BKS Iyengar was also there most days, doing his own practice in the back of the room. In almost every class he would step in and teach for a little while.
One day, while he was instructing Triangle pose, he yelled across the room an instruction that was meant for me. It was about adjusting my left foot, but I didn’t catch it. He then came over, stood on my mat and said to me,
“You want to learn yoga, but you don’t even know how to listen!”
And so began my ongoing inquiry into the relationship between listening, learning, and yoga.
Listening to others means paying attention, giving up your agenda, being available to receive another’s words. True listening is a generous act. We give the other person the gift of our presence.
Turned inward, listening requires that you...
It’s that time of year here in Sutton when the calendar says it’s Spring but there are still little patches of snow here and there. Where there isn’t snow there’s mud. The trees are mostly bare with just the tiniest hints of new growth. It’s still a pretty barren landscape.
We know, though, that in a few weeks nature will burst forth with new life. There’s an innate potency that will awaken the earth, the trees, the flowers, and the birds.
Yoga teaches that this potential for creating, for bringing new life into being is within all of us as well.
In Chapter 10 of the Bhagavad Gita Krishna tells Arjuna where to look for him in the things of the world. He says things like,
“Among animals, I am the lion,”
“Among birds I am the eagle,”
“Among letters I am A.”
In that long list he says,
Among seasons, I am spring, which brings forth flowers. (10.35)
I’ve always been...
Ours is not the task of fixing the entire world all at once, but of stretching out to mend the part of the world that is within our reach.
-Clarissa Pinkola Estés
I fully believe that the only way to effect meaningful change in the world is to begin with our selves.

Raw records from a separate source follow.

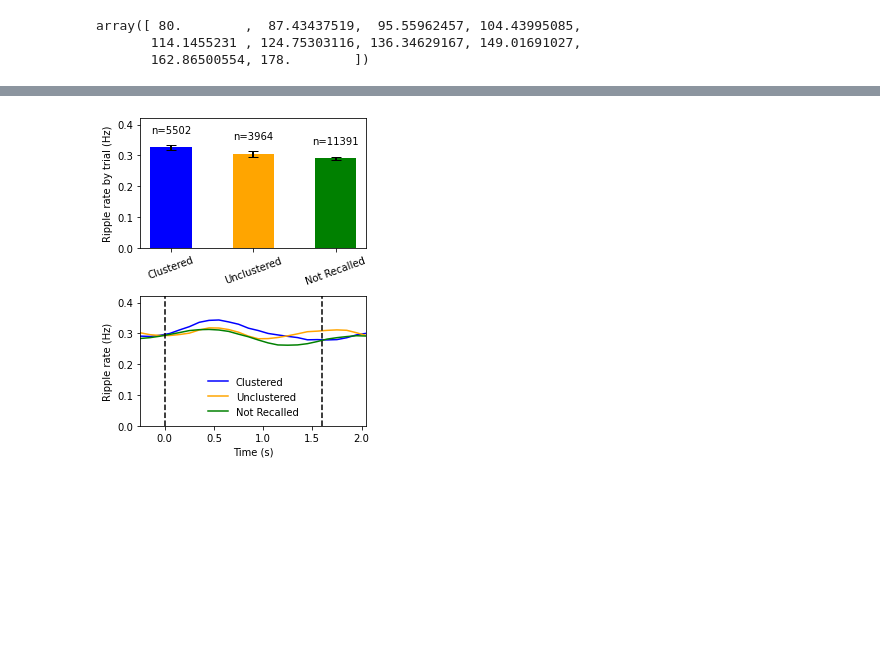
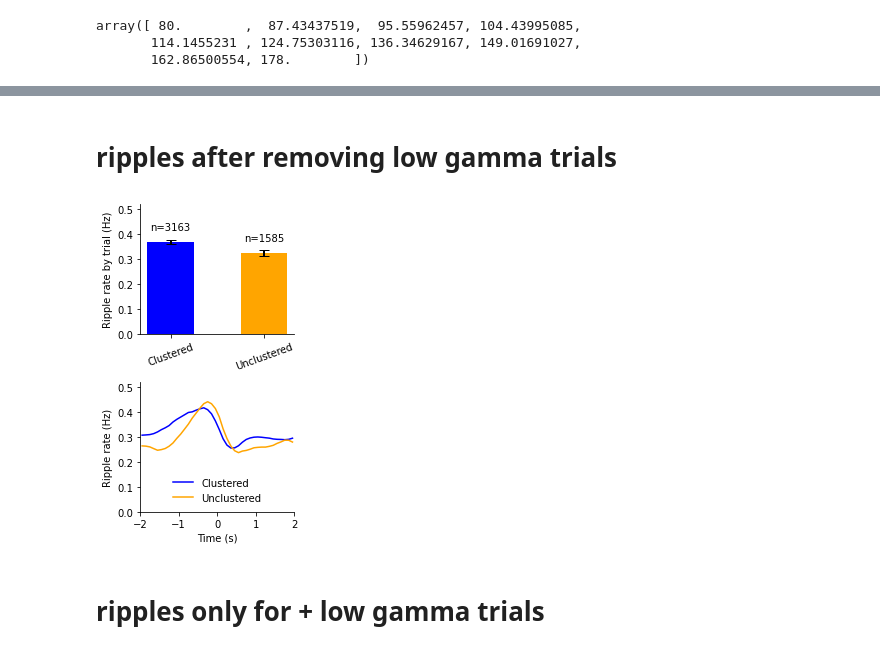
Before and after one commit to jjsakon/SWRrefactored, a Jupyter notebook: code/rippleByGammaThetaPlots.ipynb, the cells around one changed output, grey strips where cells are left out. Drawn from its saved outputs; the diff is of its cells as text; code cells hidden in the pictures; blank space fills up the shorter version.

Commit message:
2024-08-16 adding ripple recall plots dependent on low gamma

```diff
--- a/code/rippleByGammaThetaPlots.ipynb
+++ b/code/rippleByGammaThetaPlots.ipynb
@@ -47,13 +47,13 @@ array([ 80.        ,  87.43437519,  95.55962457, 104.43995085,
        162.86500554, 178.        ])
 # %%
 # for now the plotting code only works with one region at a time
-region_name = ['HPC'] # ['ENT'] # ['AMY']
+region_name = ['HPC'] # ['ENT'] # ['AMY'] ['HPC']
 subregion = ['ca1'] #['ca1'] # can use [''] to select ALL subregions
 task = 'catFR1' # 'catFR1'
 savePath = f'{base}/figures/'
 
 # 1 for encoding, 0 for recall
-encoding_mode_arr = [1] #[0,1]
+encoding_mode_arr = [0] #[0,1]
 freq_range_str_arr = [[33.5,75],[80,120]] #,[2,4],[7,9]] # [80,178]
 # these were selecetd to avoid 60 and 120 Hz using np.logspace(np.log10(30),np.log10(75),10)
 
@@ -78,10 +78,8 @@ for encoding_mode in encoding_mode_arr:
     subregion_str = subregion[0]
 
     clust = dd_trials['clust_int']
-    notclust_idxs = np.argwhere(clust<0).squeeze()
-    clust_idxs = np.argwhere(clust>0).squeeze()
 
-    if encoding_mode:
+    if encoding_mode == 1:
         saveName = 'encoding_'
         recall_str = ''
         time = np.linspace(-0.7, 2.3, 150)
@@ -90,7 +88,7 @@ for encoding_mode in encoding_mode_arr:
         start_cutoff = 300 # times (in s) relative to word_on
         end_cutoff = 1300
 
-    else:
+    elif encoding_mode == 0:
         saveName = 'recall_'
         recall_str = '_recall'
         time = np.linspace(-2, 2, 200)
@@ -203,3 +217,5 @@ start array shape: (29208, 1499)
+# %% [markdown]
+# ripples after removing low gamma trials
 # %%
 import matplotlib.gridspec as gridspec
 
@@ -207,15 +223,13 @@ import matplotlib.gridspec as gridspec
 bin_size = 100  # in ms
 smoothing_triangle = 7  # triangular smoothing window width
 
-# bar_ylimits = (0, 0.7)
-# trial_select = z_low_gamma_trials
-
-bar_ylimits = (0, 0.42)
+bar_ylimits = (0, 0.52)
 trial_select = ~z_low_gamma_trials
 
-ripple_swarm_start = int((-ripple_start_offset+ripple_start)/sr_factor)
-ripple_swarm_end = int((-ripple_start_offset+ripple_end)/sr_factor)
-ripple_swarm_duration = (ripple_end-ripple_start)/1000  # convert to seconds
+
+ripple_swarm_start = int((-ripple_start_offset+ripple_analysis_start)/sr_factor)
+ripple_swarm_end = int((-ripple_start_offset+ripple_analysis_end)/sr_factor)
+ripple_swarm_duration = (ripple_analysis_end-ripple_analysis_start)/1000  # convert to seconds
 
 # Apply the clust variable to split data into clustered, unclustered, and not recalled
 clust_clustered = clust > 1
@@ -227,10 +241,17 @@ mean_ripple_clustered = np.sum(start_array[trial_select & clust_clustered, rippl
 mean_ripple_unclustered = np.sum(start_array[trial_select & clust_unclustered, ripple_swarm_start:ripple_swarm_end], axis=1) / ripple_swarm_duration
 mean_ripple_not_recalled = np.sum(start_array[trial_select & clust_not_recalled, ripple_swarm_start:ripple_swarm_end], axis=1) / ripple_swarm_duration
 
-means = [np.mean(mean_ripple_clustered), np.mean(mean_ripple_unclustered), np.mean(mean_ripple_not_recalled)]
-ses = [np.std(mean_ripple_clustered) / np.sqrt(len(mean_ripple_clustered)),
-       np.std(mean_ripple_unclustered) / np.sqrt(len(mean_ripple_unclustered)),
-       np.std(mean_ripple_not_recalled) / np.sqrt(len(mean_ripple_not_recalled))]
+if encoding_mode == 1:
+    means = [np.mean(mean_ripple_clustered), np.mean(mean_ripple_unclustered), np.mean(mean_ripple_not_recalled)]
+    ses = [np.std(mean_ripple_clustered) / np.sqrt(len(mean_ripple_clustered)),
+           np.std(mean_ripple_unclustered) / np.sqrt(len(mean_ripple_unclustered)),
+           np.std(mean_ripple_not_recalled) / np.sqrt(len(mean_ripple_not_recalled))]
+    fig = plt.figure(figsize=(4, 5))
+elif encoding_mode == 0:
+    means = [np.mean(mean_ripple_clustered), np.mean(mean_ripple_unclustered)]
+    ses = [np.std(mean_ripple_clustered) / np.sqrt(len(mean_ripple_clustered)),
+           np.std(mean_ripple_unclustered) / np.sqrt(len(mean_ripple_unclustered))]
+    fig = plt.figure(figsize=(3, 5))
 
 # Define the palette for colors
 palette = {
@@ -240,14 +261,19 @@ palette = {
 }
 
 # Set up the figure with GridSpec
-fig = plt.figure(figsize=(4, 5))
 gs = gridspec.GridSpec(2, 3, height_ratios=[2, 2], width_ratios=[3, 3, 3])
 
 # Create the bar plot with error bars (span all columns)
 ax_bar = fig.add_subplot(gs[0, :])
-bars = ax_bar.bar(x=['Clustered', 'Unclustered', 'Not Recalled'],
+if encoding_mode == 1:
+    xlabels = ['Clustered', 'Unclustered', 'Not Recalled']
+    xcolors = [palette['Clustered'], palette['Unclustered'], palette['Not Recalled']]
+elif encoding_mode == 0:
+    xlabels = ['Clustered', 'Unclustered']
+    xcolors = [palette['Clustered'], palette['Unclustered']]
+bars = ax_bar.bar(x=xlabels,
                   height=means,
-                  color=[palette['Clustered'], palette['Unclustered'], palette['Not Recalled']],
+                  color=xcolors,
                   yerr=ses,
                   width=0.5,  # Adjust width to make bars tighter
                   capsize=5,
@@ -257,38 +283,47 @@ ax_bar.set_ylabel('Ripple rate by trial (Hz)')
 ax_bar.set_xlabel('')
 ax_bar.set_ylim(bar_ylimits)
 ax_bar.set_xticklabels(['Clustered', 'Unclustered', 'Not Recalled'], rotation=20, ha="center")
+ax_bar.spines['right'].set_visible(False)
+ax_bar.spines['top'].set_visible(False)
 
 # Add the number of trials above each bar
 n_trials = [np.sum(trial_select & clust_clustered),
             np.sum(trial_select & clust_unclustered),
             np.sum(trial_select & clust_not_recalled)]
 for bar, n in zip(bars, n_trials):
     ax_bar.text(bar.get_x() + bar.get_width() / 2, bar.get_height() + 0.04, f'n={n}', ha='center', va='bottom')
 
 # Calculate PSTH for each group
 ripple_PSTH_clustered, bin_centers = fullPSTH(start_array[trial_select & clust_clustered], bin_size, smoothing_triangle, fs, ripple_start_offset)
 ripple_PSTH_unclustered, _ = fullPSTH(start_array[trial_select & clust_unclustered], bin_size, smoothing_triangle, fs, ripple_start_offset)
 ripple_PSTH_not_recalled, _ = fullPSTH(start_array[trial_select & clust_not_recalled], bin_size, smoothing_triangle, fs, ripple_start_offset)
 
 # Plot the PSTH for each group
 ax_psth = fig.add_subplot(gs[1, :])
 ax_psth.plot(bin_centers / 1000, ripple_PSTH_clustered, label='Clustered', color=palette['Clustered'])
 ax_psth.plot(bin_centers / 1000, ripple_PSTH_unclustered, label='Unclustered', color=palette['Unclustered'])
-ax_psth.plot(bin_centers / 1000, ripple_PSTH_not_recalled, label='Not Recalled', color=palette['Not Recalled'])
-ax_psth.axvline(x=0.0, color='black', linestyle='--')
-ax_psth.axvline(x=1.6, color='black', linestyle='--')
+if encoding_mode == 1:
+    ax_psth.plot(bin_centers / 1000, ripple_PSTH_not_recalled, label='Not Recalled', color=palette['Not Recalled'])
+    ax_psth.axvline(x=0.0, color='black', linestyle='--')
+    ax_psth.axvline(x=1.6, color='black', linestyle='--')
+    ax_psth.set_xlim(-0.25, 2.05)
+elif encoding_mode == 0:
+    ax_psth.set_xlim(-2.0, 2.0)
 ax_psth.set_xlabel('Time (s)')
-ax_psth.set_xlim(-0.25, 2.05)
 ax_psth.set_ylim(0,bar_ylimits[1])
 ax_psth.set_ylabel('Ripple rate (Hz)')
+ax_psth.spines['right'].set_visible(False)
+ax_psth.spines['top'].set_visible(False)
 
 # Add legend to the bottom plot
 ax_psth.legend(loc='lower center', frameon=False)
 
 # Adjust layout
 plt.tight_layout()
 plt.show()
 a=1;
 # %% [output]
-[figure, old version]
+[figure, new version]
+# %% [markdown]
+# ripples only for + low gamma trials
 # %%
```
Also changed, not shown: parts of 9 cells of this notebook, 5 other files.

Yet, I still sometimes struggle with the enormity of the world's suffering and how that contrasts with the privilege I enjoy of being able to spend the amount of time that I do practicing and thinking about yoga, and "working on myself."
I know better than to consider this selfish, yet sometimes it feels tinged with self-indulgence, a sense of luxury and entitlement.
Shouldn't I be doing something more timely, more urgent, than contemplating the nature of the Self?
But then I remember that all of us are entrusted with a small corner of the world to serve in our own unique way.
For some people it takes the form of political activism, or fostering children or animals, or fundraising...
Our free, online bonus content is designed to complement and enrich your experience of Evolving Your Yoga. Resources like video pose tutorials, downloadable journaling prompts, breathwork, guided visualizations, and more will support your exploration of each of the Ten Principles for Enlightened Practice.